What is Hawala?
Hawala is a form of remittance transfer based on trust and personal relationships rather than a formal banking system. The Hawala system has existed for centuries, though it has gained more attention in recent years.
How does the hawala system work?
In the Hawala system, funds are transferred between individuals or businesses without any money actually changing hands. Instead of making a direct transaction, one person pays an intermediary (known as a hawaladar) in their home country who then contacts another hawaladar in the recipient's country.
The second hawaladar delivers the funds to the recipient or transfers them into their bank account after deducting a commission fee from both parties. This makes Hawala an illegally efficient and cost-effective way to send money from country to country as it bypasses traditional international payment channels and currency conversion fees.
Potential risks associated with Hawala
Hawala operates outside of formal banking systems, there is no official record of transactions and this can be seen as both beneficial and dangerous for those using it. On one hand, it does provide anonymity for those who may have personal or political reasons for wanting secrecy when transferring money but on the other hand it also means that people can evade taxes or launder money more easily than through traditional methods.
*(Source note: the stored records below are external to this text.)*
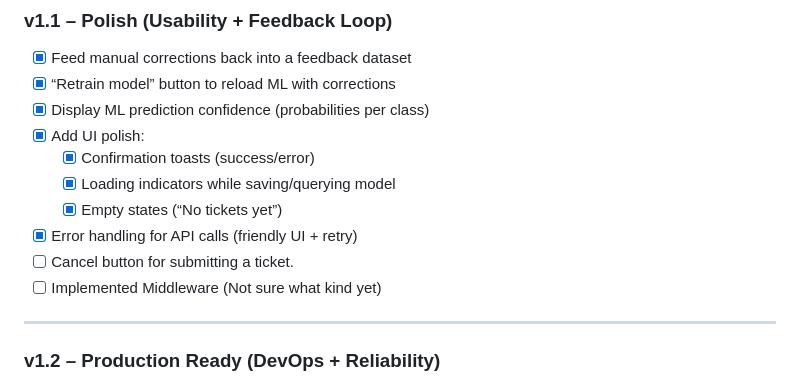
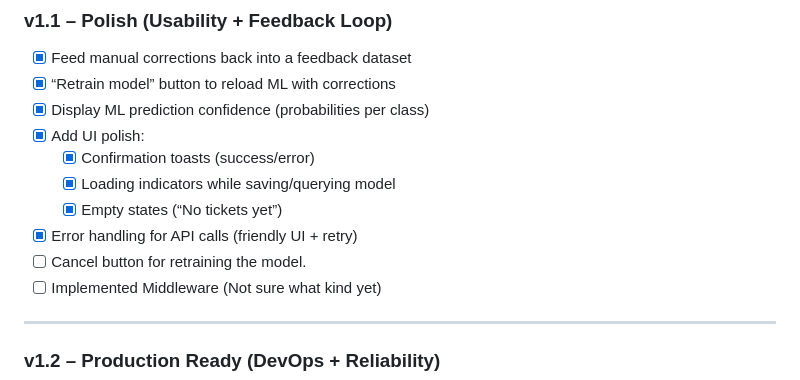
Before and after one commit to HKeys00/Support_Ticket_Classifier, a Markdown page: README.md, the part around the change. Drawn GitHub-style.

```diff
--- a/README.md
+++ b/README.md
@@ -76,7 +76,7 @@ The model is created in the following kaggle notebook:
   - [x] Loading indicators while saving/querying model
   - [x] Empty states (“No tickets yet”)
 - [x] Error handling for API calls (friendly UI + retry)
-- [ ] Cancel button for submitting a ticket.
+- [ ] Cancel button for retraining the model.
 - [ ] Implemented Middleware (Not sure what kind yet)
 ---
 
```
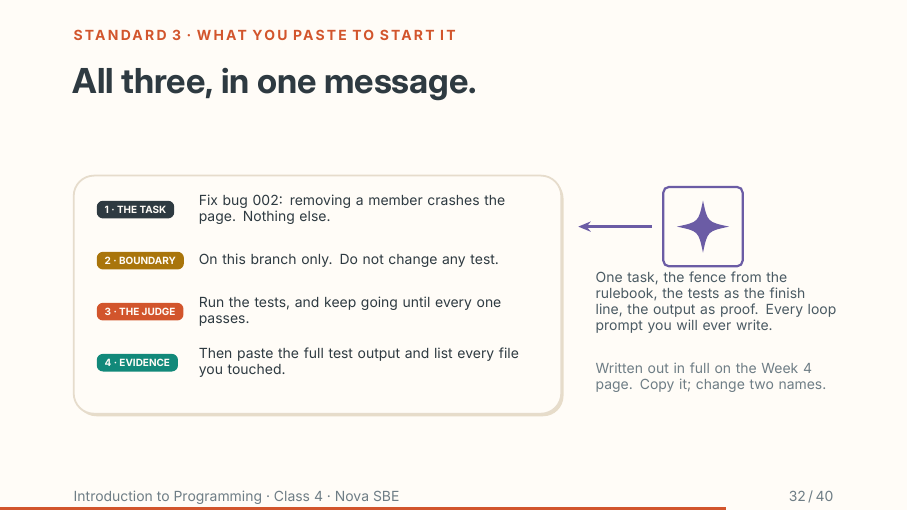
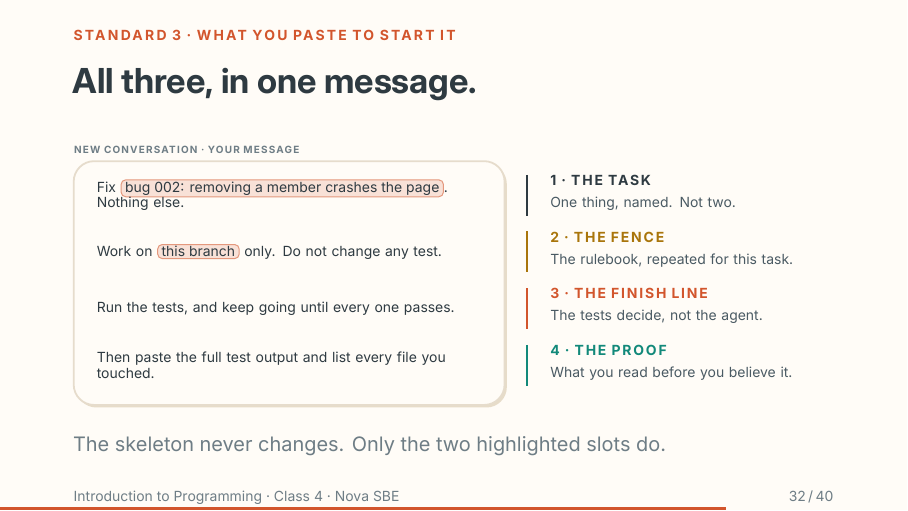
Before and after one commit to Nova-SBE-Introduction-to-Programming/intro-to-programming-2026, LaTeX slides (decks/class-4.tex, which reads decks/theme/beamerthemenovasbe.sty): page 32 of 40. The pictures show the PDF file content/weeks/week-04/class-4.pdf that the author committed with the source.

Commit message:
Class 4: the ask shown as the message, slots highlighted, parts labelled beside
Co-Authored-By: Claude Fable 5.1 <noreply@anthropic.com>

```diff
--- a/decks/class-4.tex
+++ b/decks/class-4.tex
@@ -736,9 +736,9 @@ prompt until the tests pass, which is the Ralph slides.}
 \framesubtitle{Standard 3 · what you paste to start it}
 \vspace*{\fill}
 \askpage
+\vskip3mm
+\muted{The skeleton never changes. Only the two highlighted slots do.}
 \vfill
 \end{frame}
 \tanote{Four parts, in every loop prompt they will ever write, and the page they read is the one
 from the context slide with your message on it. Make them name the four back to you before you
-paste it: the task, the fence, the finish line, the proof. Then map them: the fence is the
-rulebook, the finish line is the tests, the proof is what the judge reads. New conversation before
--- a/decks/theme/beamerthemenovasbe.sty
+++ b/decks/theme/beamerthemenovasbe.sty
@@ -845,5 +845,3 @@
       {what is checked};
   \end{tikzpicture}%
 }
-% the ask as a page: four tagged parts, the same four things every loop prompt has
-\newcommand{\askrow}[4]{% y colour TAG text
@@ -852,20 +862,17 @@
 \newcommand{\askpage}{%
   \par\noindent\begin{tikzpicture}[x=1mm, y=1mm]
-    \useasboundingbox (0,-42.5) rectangle (134,1);
-    \path[gp card=NovaBg] (0,0) rectangle (86,-42);
-    \draw[NovaLine, line width=0.9pt, rounded corners=3.6mm] (0,0) rectangle (86,-42);
-    \askrow{-6}{NovaFg}{1 · THE TASK}{Fix bug 002: removing a member crashes the page.
-      Nothing else.}
-    \askrow{-15}{NovaYellow}{2 · BOUNDARY}{On this branch only. Do not change any test.}
-    \askrow{-24}{NovaAccent}{3 · THE JUDGE}{Run the tests, and keep going until every one passes.}
-    \askrow{-33}{NovaTeal}{4 · EVIDENCE}{Then paste the full test output and list every file you
-      touched.}
-    \begin{scope}[scale=2, shift={(55.5,-4.5)}]\icmodel[NovaPurple]{0}{0}\end{scope}
-    \draw[as arrow=NovaPurple] (102,-9) -- (89,-9);
-    \node[pg side] at (92,-17) {One task, the fence from the rulebook, the tests as the finish
-      line, the output as proof. Every loop prompt you will ever write.};
-    \node[pg side, text=NovaMuted] at (92,-33) {Written out in full on the Week 4 page. Copy it;
-      change two names.};
+    \useasboundingbox (0,-44) rectangle (134,4);
+    \node[pg head] at (0,2) {\lsp[12]{NEW CONVERSATION · YOUR MESSAGE}};
+    \path[gp card=NovaBg] (0,0) rectangle (76,-43);
+    \draw[NovaLine, line width=0.9pt, rounded corners=3.6mm] (0,0) rectangle (76,-43);
+    \askpart{-6}{NovaFg}{1 · THE TASK}{One thing, named. Not two.}%
+      {Fix \askslot{bug 002: removing a member crashes the page}. Nothing else.}
+    \askpart{-16}{NovaYellow}{2 · THE FENCE}{The rulebook, repeated for this task.}%
+      {Work on \askslot{this branch} only. Do not change any test.}
+    \askpart{-26}{NovaAccent}{3 · THE FINISH LINE}{The tests decide, not the agent.}%
+      {Run the tests, and keep going until every one passes.}
+    \askpart{-36}{NovaTeal}{4 · THE PROOF}{What you read before you believe it.}%
+      {Then paste the full test output and list every file you touched.}
   \end{tikzpicture}%
 }
 % ────────────────────────────────────────────────── /context and /compact
```
Also changed, not shown: teaching/class-4-plan.md (+7 -3 lines), content/weeks/week-04/class-4.pdf, teaching/class-4-notes.pdf, decks/class-4.tex (3 more changed lines), decks/theme/beamerthemenovasbe.sty (16 more changed lines).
Another potential problem with Hawala is that if one hawaladar fails to deliver the promised funds, then there is no legal recourse unless both parties agree to resolve their dispute through some other means such as arbitration.